**EXERCISE PROMPT:**
Your response should reproduce every line of the entries that contains the word "components".

**DATASET ENTRIES:**
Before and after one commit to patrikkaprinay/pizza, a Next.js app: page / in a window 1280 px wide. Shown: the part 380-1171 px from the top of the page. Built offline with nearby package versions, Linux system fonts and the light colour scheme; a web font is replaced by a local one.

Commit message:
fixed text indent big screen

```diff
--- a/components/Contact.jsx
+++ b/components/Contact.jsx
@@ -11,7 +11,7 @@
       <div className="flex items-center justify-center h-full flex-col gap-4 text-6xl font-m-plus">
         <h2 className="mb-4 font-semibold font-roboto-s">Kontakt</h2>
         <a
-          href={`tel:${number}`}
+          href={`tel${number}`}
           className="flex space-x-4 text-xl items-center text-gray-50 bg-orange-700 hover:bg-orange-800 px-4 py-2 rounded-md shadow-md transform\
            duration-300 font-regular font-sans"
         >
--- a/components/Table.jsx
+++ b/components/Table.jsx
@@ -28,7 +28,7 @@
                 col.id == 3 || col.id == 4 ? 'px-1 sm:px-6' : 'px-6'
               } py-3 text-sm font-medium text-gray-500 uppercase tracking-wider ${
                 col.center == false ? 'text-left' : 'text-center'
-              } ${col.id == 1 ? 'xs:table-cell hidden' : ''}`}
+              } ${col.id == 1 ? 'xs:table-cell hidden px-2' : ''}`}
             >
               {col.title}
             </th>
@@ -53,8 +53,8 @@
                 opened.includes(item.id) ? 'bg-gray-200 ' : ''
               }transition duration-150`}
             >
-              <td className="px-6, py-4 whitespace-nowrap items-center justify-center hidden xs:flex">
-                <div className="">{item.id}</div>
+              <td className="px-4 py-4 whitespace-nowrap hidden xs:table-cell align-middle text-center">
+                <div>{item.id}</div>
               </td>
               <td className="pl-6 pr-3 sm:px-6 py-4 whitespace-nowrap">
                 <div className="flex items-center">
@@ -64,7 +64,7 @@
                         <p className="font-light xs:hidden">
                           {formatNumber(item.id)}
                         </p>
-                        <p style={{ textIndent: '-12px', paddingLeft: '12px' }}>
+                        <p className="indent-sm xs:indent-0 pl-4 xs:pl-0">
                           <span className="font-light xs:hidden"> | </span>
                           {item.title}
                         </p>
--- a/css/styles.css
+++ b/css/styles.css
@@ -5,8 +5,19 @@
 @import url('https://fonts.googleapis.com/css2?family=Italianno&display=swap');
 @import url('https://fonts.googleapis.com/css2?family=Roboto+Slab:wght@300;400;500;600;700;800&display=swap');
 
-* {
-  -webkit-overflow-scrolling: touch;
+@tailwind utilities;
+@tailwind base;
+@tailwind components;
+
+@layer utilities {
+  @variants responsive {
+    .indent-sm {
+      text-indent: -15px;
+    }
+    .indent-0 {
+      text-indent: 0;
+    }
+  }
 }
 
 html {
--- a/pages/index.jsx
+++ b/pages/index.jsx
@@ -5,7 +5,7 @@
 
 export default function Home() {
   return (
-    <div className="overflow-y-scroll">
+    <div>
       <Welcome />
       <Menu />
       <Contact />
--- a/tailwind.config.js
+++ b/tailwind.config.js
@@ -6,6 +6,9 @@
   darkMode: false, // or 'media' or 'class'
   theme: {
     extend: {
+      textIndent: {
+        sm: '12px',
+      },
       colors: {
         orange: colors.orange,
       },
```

**YOUR RESPONSE:**
--- a/components/Contact.jsx
+++ b/components/Contact.jsx
--- a/components/Table.jsx
+++ b/components/Table.jsx
+@tailwind components;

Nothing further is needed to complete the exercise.